##### DATASET RECORDS #####
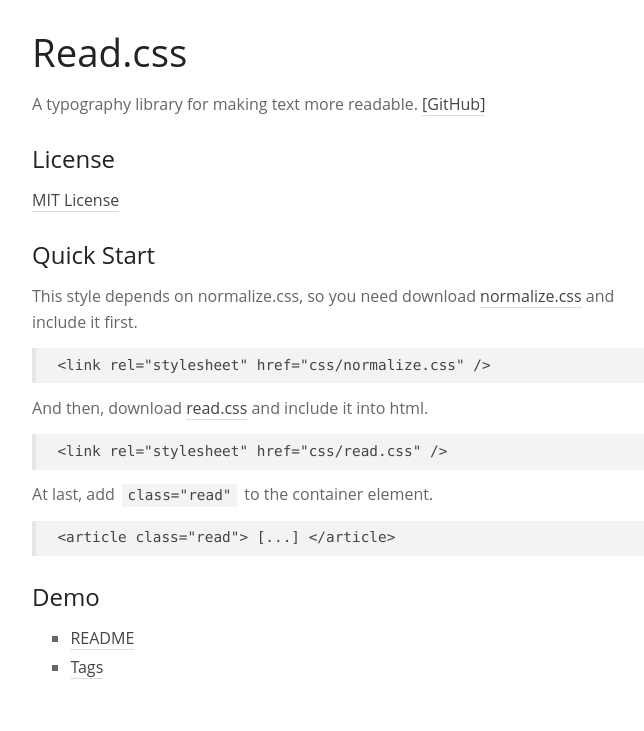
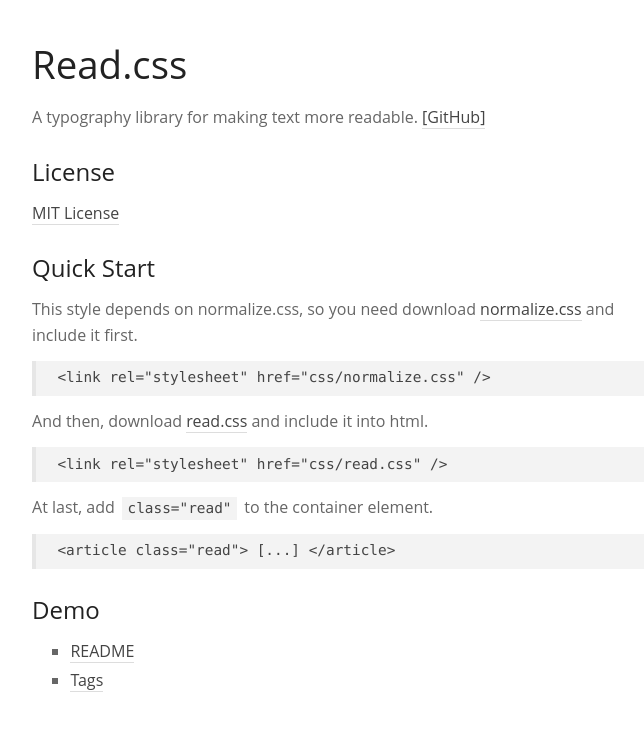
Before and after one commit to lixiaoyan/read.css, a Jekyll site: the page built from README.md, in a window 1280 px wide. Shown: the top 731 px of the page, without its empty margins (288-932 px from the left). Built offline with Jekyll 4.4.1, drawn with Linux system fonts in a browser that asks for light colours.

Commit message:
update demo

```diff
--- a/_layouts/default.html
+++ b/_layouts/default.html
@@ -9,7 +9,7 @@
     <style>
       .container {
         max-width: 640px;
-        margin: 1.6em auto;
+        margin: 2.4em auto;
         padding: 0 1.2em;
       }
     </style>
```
#####
##### DATASET RECORDS #####
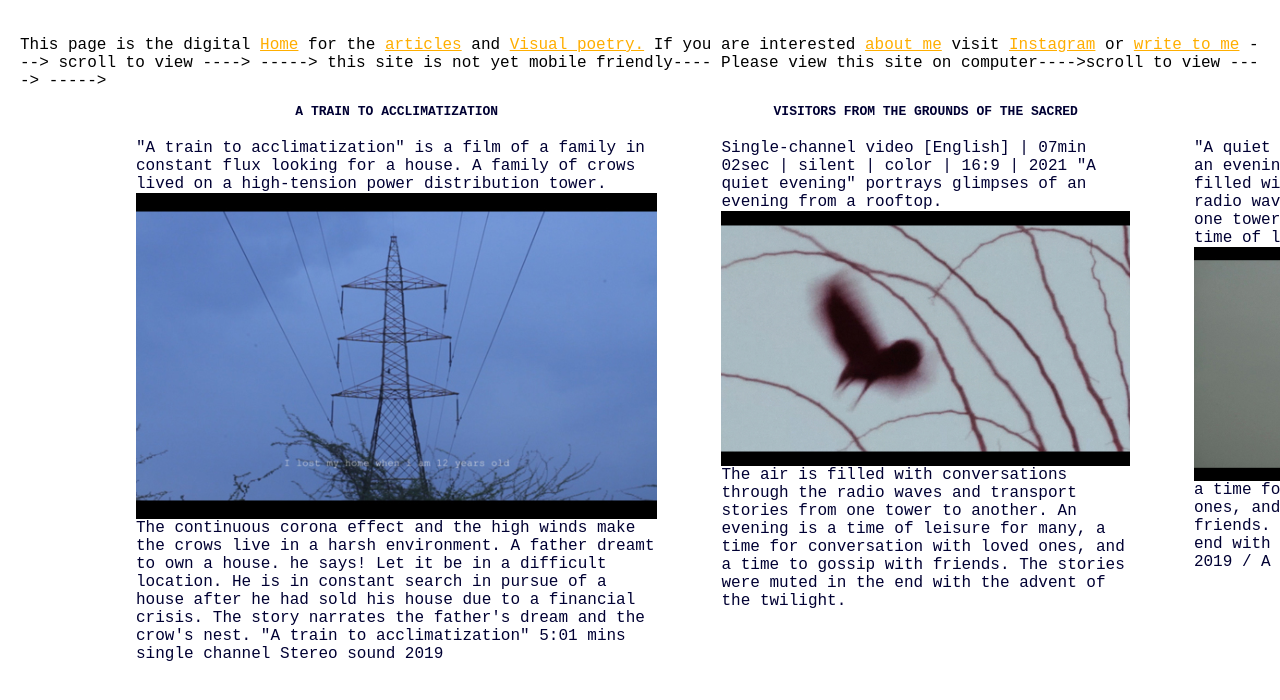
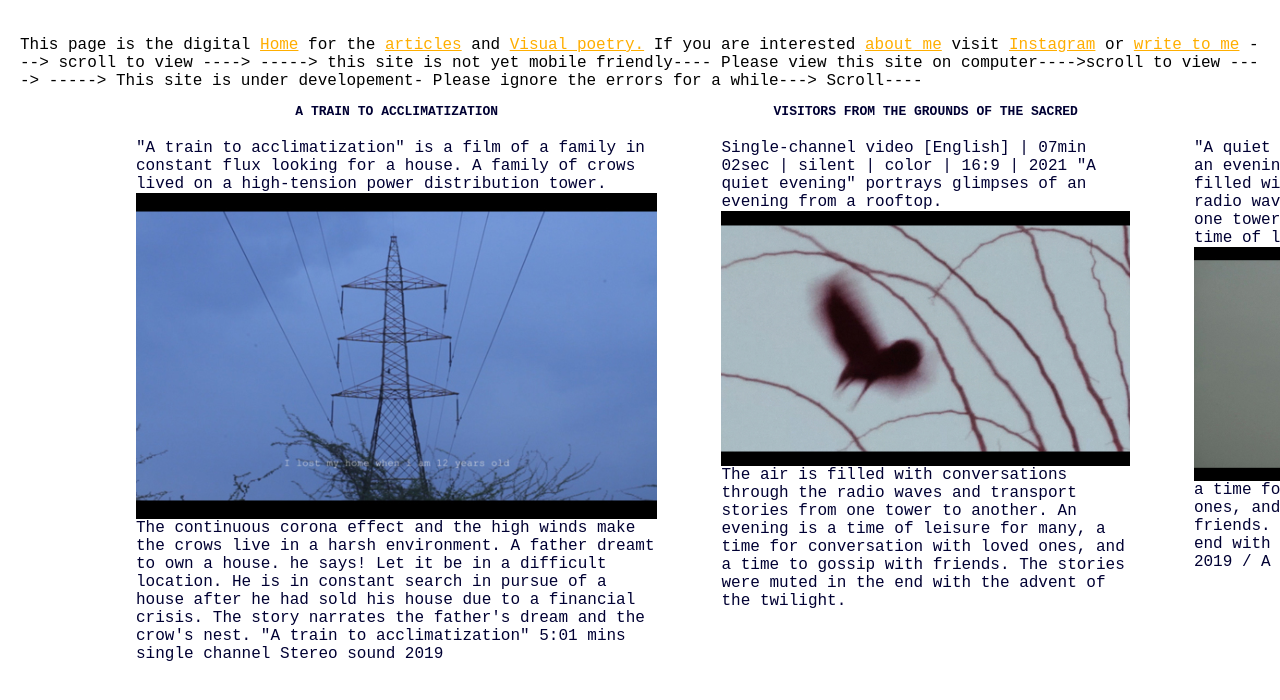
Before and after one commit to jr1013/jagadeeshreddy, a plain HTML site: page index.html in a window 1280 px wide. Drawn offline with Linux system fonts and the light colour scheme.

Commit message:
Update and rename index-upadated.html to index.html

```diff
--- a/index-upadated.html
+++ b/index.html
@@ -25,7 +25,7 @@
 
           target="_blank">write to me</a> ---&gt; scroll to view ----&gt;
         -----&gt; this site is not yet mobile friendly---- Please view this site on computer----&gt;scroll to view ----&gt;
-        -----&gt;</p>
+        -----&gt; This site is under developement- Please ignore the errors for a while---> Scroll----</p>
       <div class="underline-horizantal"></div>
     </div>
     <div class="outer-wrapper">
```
#####
▶ PROBLEM DETAILS
Scan the material above for the word "index". Copy each line where it occurs.

▶ RESULT FOR THIS EXERCISE
Before and after one commit to jr1013/jagadeeshreddy, a plain HTML site: page index.html in a window 1280 px wide. Drawn offline with Linux system fonts and the light colour scheme.
Update and rename index-upadated.html to index.html
--- a/index-upadated.html
+++ b/index.html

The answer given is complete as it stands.